Directions for this task
Every line of the material that includes the word "Before" is to be shown.

Exercise input

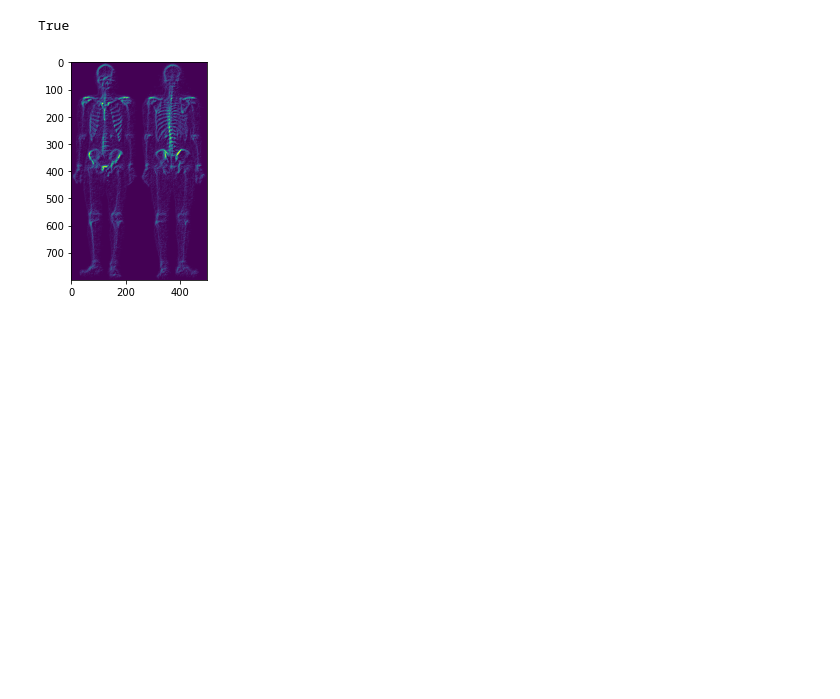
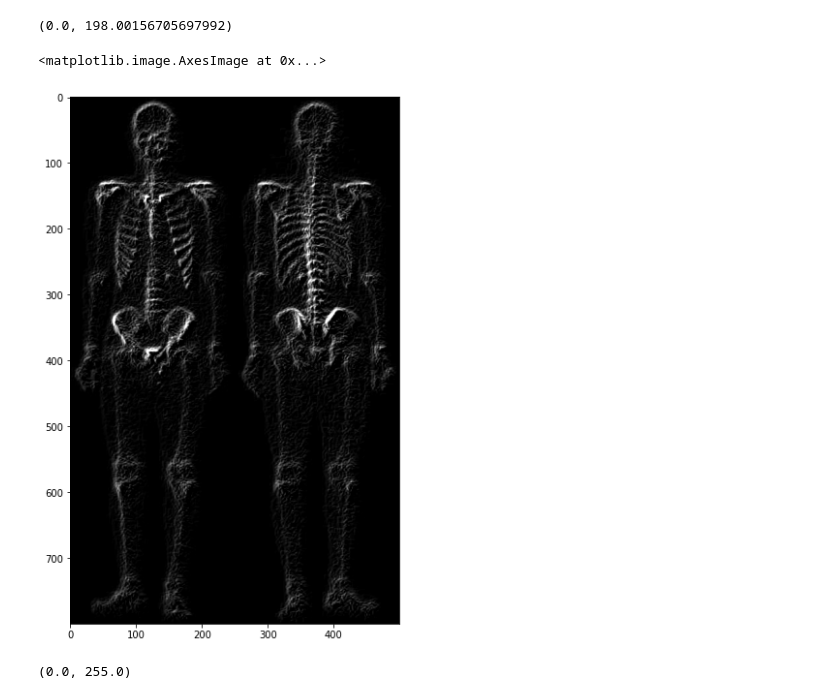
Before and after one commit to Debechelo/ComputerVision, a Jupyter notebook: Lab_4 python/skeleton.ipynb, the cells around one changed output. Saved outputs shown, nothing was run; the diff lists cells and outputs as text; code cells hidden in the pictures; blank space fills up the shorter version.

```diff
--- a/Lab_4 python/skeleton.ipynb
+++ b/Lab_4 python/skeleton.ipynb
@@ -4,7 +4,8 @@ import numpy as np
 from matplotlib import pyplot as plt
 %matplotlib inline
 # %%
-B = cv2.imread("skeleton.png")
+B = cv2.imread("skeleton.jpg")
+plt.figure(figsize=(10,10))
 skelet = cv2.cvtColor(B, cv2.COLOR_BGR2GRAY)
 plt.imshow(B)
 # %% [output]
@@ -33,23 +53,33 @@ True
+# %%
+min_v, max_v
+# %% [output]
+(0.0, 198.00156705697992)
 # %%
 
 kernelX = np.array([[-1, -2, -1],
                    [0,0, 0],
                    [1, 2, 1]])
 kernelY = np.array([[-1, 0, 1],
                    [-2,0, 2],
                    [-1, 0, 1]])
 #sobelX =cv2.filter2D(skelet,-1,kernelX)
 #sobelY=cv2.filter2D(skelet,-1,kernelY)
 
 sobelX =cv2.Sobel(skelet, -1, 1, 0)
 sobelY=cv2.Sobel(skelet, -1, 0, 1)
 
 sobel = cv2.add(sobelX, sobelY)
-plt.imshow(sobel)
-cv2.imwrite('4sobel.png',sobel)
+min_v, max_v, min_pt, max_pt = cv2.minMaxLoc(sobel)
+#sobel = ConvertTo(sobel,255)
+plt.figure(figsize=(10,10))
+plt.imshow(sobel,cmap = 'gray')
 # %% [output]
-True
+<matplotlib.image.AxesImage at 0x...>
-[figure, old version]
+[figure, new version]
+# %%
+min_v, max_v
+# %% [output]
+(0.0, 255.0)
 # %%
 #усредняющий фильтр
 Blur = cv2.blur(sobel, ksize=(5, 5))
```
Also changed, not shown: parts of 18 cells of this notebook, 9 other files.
---
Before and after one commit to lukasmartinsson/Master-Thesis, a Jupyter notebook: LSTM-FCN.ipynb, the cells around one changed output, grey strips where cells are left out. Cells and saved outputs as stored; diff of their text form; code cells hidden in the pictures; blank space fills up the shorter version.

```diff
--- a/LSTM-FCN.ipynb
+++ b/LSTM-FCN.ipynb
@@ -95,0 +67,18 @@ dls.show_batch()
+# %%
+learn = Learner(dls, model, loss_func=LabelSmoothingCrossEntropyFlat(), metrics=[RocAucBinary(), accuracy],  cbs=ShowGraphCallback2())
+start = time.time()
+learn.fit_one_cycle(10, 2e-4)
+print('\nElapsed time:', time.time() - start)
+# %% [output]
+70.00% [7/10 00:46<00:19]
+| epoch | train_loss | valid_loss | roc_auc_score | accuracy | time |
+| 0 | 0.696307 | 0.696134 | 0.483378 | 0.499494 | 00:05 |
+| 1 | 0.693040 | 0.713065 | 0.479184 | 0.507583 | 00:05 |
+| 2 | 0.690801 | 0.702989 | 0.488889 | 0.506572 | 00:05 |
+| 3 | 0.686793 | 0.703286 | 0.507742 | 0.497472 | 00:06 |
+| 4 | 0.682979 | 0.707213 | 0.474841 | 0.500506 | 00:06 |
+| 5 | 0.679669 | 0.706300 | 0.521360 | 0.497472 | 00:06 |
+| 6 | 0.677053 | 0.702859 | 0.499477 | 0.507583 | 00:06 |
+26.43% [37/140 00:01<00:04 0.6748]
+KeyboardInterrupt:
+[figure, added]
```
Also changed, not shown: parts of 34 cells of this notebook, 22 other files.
---
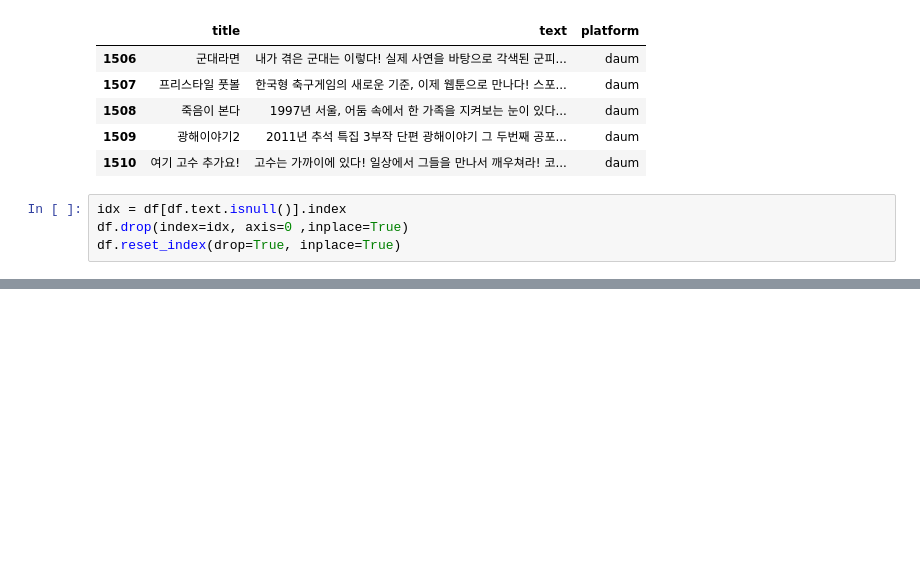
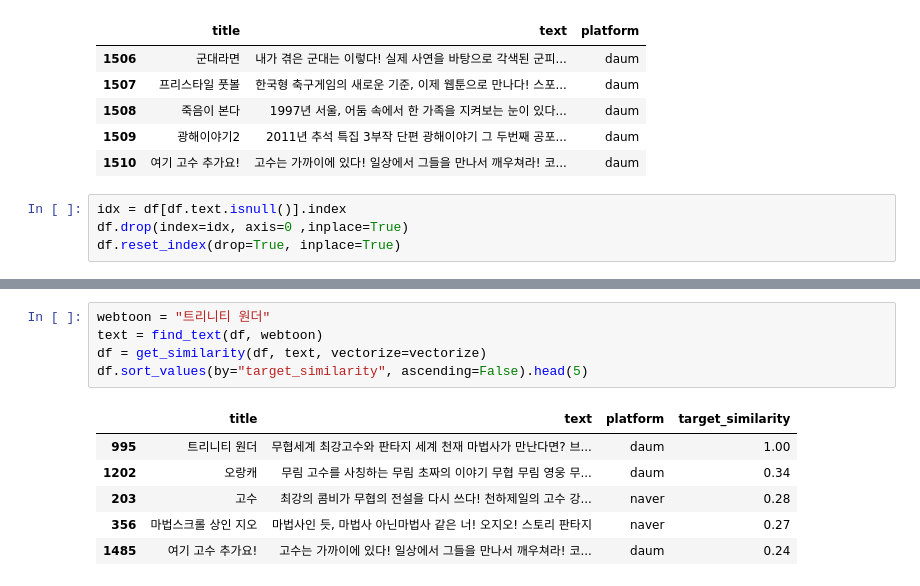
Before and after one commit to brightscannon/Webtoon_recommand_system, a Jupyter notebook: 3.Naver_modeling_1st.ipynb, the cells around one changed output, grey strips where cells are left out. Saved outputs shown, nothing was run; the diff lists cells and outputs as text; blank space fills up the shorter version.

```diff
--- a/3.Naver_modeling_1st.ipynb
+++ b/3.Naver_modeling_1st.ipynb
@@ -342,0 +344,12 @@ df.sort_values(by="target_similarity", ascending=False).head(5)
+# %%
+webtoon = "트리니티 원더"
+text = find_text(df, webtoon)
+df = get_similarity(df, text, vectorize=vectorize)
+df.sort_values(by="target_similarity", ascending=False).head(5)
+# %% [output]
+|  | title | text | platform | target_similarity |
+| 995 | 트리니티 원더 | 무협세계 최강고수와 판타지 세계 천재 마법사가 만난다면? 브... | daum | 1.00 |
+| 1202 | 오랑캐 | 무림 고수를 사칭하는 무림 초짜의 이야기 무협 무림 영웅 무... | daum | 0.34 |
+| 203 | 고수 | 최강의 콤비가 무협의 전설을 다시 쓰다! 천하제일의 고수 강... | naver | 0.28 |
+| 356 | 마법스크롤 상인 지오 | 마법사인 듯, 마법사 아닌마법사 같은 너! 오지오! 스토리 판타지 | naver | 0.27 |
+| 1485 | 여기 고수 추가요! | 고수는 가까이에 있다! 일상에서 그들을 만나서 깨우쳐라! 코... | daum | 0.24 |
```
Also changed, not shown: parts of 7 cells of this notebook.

Solution for this task
Before and after one commit to Debechelo/ComputerVision, a Jupyter notebook: Lab_4 python/skeleton.ipynb, the cells around one changed output. Saved outputs shown, nothing was run; the diff lists cells and outputs as text; code cells hidden in the pictures; blank space fills up the shorter version.
Before and after one commit to lukasmartinsson/Master-Thesis, a Jupyter notebook: LSTM-FCN.ipynb, the cells around one changed output, grey strips where cells are left out. Cells and saved outputs as stored; diff of their text form; code cells hidden in the pictures; blank space fills up the shorter version.
Before and after one commit to brightscannon/Webtoon_recommand_system, a Jupyter notebook: 3.Naver_modeling_1st.ipynb, the cells around one changed output, grey strips where cells are left out. Saved outputs shown, nothing was run; the diff lists cells and outputs as text; blank space fills up the shorter version.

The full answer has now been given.